By Alanna Rizza
The Ryerson Students’ Union (RSU) has completed a report evaluating the effectiveness of the services provided by the Canadian Federation of Students (CFS). The report also includes the history of the relationship between the RSU and the CFS, the controversies between the two organizations and the cost of the RSU’s membership with the CFS.
“[I’m] happy with the report, we (the RSU) wanted a very fact-based report and that’s what we delivered,” said RSU vice president education, Victoria Morton.
The CFS report committee included RSU president Obaid Ullah, vice president education Victoria Morton and Faculty of Arts director, Daniel Lis.
The report was completed after a motion was passed at the RSU’s board of directors meeting on April 26.. The RSU pays an annual levy of about $475,000 to the CFS, which provides Ryerson with various services and represents the university on a national scale.
The RSU has been involved with the CFS since 1982.
According to Morton, the purpose of the report was to educate Ryerson students about what the CFS does for the university.
The report states that the RSU has concerns with the CFS not taking meeting minutes (notes) during official meetings and not making them available to the general public. In the past, legal battles between student unions and the CFS have ensued as a result. In 2008, Cape Breton University Students’ Union declared themselves bankrupt after losing a seven year legal battle with the CFS. The petition to leave was denied by the CFS, even though over 90 per cent of students were in favour.
“I’m now hoping [the report] will also serve as an opportunity for self-reflection for the CFS resulting in improvements,” Morton said.

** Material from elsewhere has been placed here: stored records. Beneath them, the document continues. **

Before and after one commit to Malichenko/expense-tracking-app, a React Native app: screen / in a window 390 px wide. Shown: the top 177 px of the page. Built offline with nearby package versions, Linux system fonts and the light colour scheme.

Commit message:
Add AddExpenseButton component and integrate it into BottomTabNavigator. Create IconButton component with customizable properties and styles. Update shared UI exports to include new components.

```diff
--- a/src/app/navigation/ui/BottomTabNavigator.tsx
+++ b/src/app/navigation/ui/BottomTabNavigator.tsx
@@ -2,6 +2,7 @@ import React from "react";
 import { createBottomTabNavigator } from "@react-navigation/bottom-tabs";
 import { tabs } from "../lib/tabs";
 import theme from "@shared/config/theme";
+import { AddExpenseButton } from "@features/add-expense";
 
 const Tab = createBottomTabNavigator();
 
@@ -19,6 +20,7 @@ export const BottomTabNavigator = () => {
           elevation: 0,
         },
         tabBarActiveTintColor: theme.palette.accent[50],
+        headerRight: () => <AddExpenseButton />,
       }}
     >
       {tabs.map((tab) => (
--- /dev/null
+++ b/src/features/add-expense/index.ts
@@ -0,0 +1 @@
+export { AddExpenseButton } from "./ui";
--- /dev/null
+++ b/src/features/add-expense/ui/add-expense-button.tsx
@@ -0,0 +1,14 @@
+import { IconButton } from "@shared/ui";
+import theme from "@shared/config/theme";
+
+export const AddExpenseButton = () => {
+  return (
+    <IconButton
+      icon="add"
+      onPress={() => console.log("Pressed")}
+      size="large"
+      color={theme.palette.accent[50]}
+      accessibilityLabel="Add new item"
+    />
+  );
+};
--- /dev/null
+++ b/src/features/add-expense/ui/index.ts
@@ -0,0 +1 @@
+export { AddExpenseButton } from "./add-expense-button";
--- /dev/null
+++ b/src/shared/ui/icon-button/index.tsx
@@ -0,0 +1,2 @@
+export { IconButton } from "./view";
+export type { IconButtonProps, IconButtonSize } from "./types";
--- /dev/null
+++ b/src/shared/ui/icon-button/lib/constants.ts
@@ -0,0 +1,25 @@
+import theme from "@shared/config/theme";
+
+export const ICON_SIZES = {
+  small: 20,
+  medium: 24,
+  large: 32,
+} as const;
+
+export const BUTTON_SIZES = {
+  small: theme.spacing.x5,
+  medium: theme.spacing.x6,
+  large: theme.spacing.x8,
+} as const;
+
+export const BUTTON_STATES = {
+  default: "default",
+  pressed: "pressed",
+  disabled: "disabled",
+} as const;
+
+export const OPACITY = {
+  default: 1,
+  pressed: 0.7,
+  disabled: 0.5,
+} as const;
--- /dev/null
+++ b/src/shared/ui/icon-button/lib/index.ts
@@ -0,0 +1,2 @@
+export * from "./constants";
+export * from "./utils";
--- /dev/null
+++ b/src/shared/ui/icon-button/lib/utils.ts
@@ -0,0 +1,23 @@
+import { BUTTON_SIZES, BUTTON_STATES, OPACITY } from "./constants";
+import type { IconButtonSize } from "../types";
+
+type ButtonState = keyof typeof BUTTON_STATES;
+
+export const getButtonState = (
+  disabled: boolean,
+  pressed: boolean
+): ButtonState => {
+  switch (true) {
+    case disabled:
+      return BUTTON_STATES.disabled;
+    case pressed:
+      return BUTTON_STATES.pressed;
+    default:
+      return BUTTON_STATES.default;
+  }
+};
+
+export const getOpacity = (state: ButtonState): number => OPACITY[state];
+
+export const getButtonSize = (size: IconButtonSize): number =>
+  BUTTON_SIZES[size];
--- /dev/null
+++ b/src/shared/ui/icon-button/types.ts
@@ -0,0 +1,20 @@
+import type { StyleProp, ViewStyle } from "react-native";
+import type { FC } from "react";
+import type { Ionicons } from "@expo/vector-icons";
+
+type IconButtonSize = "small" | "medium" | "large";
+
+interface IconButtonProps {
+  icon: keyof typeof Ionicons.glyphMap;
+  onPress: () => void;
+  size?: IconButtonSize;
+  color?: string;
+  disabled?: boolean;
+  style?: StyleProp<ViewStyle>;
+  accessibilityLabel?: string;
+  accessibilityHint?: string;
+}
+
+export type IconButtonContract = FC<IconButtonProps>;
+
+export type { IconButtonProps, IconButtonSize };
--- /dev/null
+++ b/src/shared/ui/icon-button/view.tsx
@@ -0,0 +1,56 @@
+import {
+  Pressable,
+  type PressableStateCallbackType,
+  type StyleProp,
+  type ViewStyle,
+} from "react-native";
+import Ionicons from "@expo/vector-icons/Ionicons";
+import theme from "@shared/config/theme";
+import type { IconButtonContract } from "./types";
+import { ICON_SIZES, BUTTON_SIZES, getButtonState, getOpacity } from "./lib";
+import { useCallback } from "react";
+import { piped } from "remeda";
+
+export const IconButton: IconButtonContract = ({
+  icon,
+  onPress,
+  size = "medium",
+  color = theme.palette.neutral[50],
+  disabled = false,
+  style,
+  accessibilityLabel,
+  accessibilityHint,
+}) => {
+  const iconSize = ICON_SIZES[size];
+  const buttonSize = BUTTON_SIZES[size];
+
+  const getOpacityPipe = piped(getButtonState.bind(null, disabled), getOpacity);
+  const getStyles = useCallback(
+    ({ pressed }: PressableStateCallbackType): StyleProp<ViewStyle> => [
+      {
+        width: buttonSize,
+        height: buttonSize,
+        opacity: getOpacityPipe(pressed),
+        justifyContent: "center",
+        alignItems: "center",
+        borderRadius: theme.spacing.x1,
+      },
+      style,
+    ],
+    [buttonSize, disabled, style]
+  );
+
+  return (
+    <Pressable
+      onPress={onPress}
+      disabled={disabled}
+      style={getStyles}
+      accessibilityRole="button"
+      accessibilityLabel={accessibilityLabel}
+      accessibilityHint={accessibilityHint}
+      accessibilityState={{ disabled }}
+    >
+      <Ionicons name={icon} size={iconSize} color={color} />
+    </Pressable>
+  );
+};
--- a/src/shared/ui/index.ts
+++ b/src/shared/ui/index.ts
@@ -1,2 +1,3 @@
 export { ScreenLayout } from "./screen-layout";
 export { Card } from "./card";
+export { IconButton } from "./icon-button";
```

The CFS has supported past RSU campaigns, including the push to make Gould Street a pedestrian only area in 2011, splitting tuition fee payments into two installments to coordinate with OSAP disbursements and, in 2006, the CFS put forth a provincial-wide report analyzing the experiences of students facing Islamophobia, which led to more multi-faith spaces and increased efforts for more halal food options on campus.
The report also notes that since the CFS originated in 1982, it has been fighting for lower tuition fees. However, there is no evidence that the CFS has influenced tuition fees, according to the report.
To leave the CFS, a petition must be initiated by a student other than a student union member. It must have 20 per cent of student union members’ signatures. A counter petition may also circulate and there has to be a referendum vote for the student union membership.
In response to the report, CFS-Ontario Spokesperson Rajean Hoilett said, “It is not the intention or priority of Federation’s elected representatives and leadership to initiate any legal action with members moving forward. At this point in time, it is important to note that all legal cases that have been initiated by or against the Federation within the last decade have been resolved in the recent past.”
Ullah said he hopes for a more positive relationship with the CFS, but no matter how students want to move forward, the RSU will support them.
“I just want students to be more aware of what is going on, I want students to be more informed. Every student is a member of the CFS and they have a right to know about that involvement and what that entails.”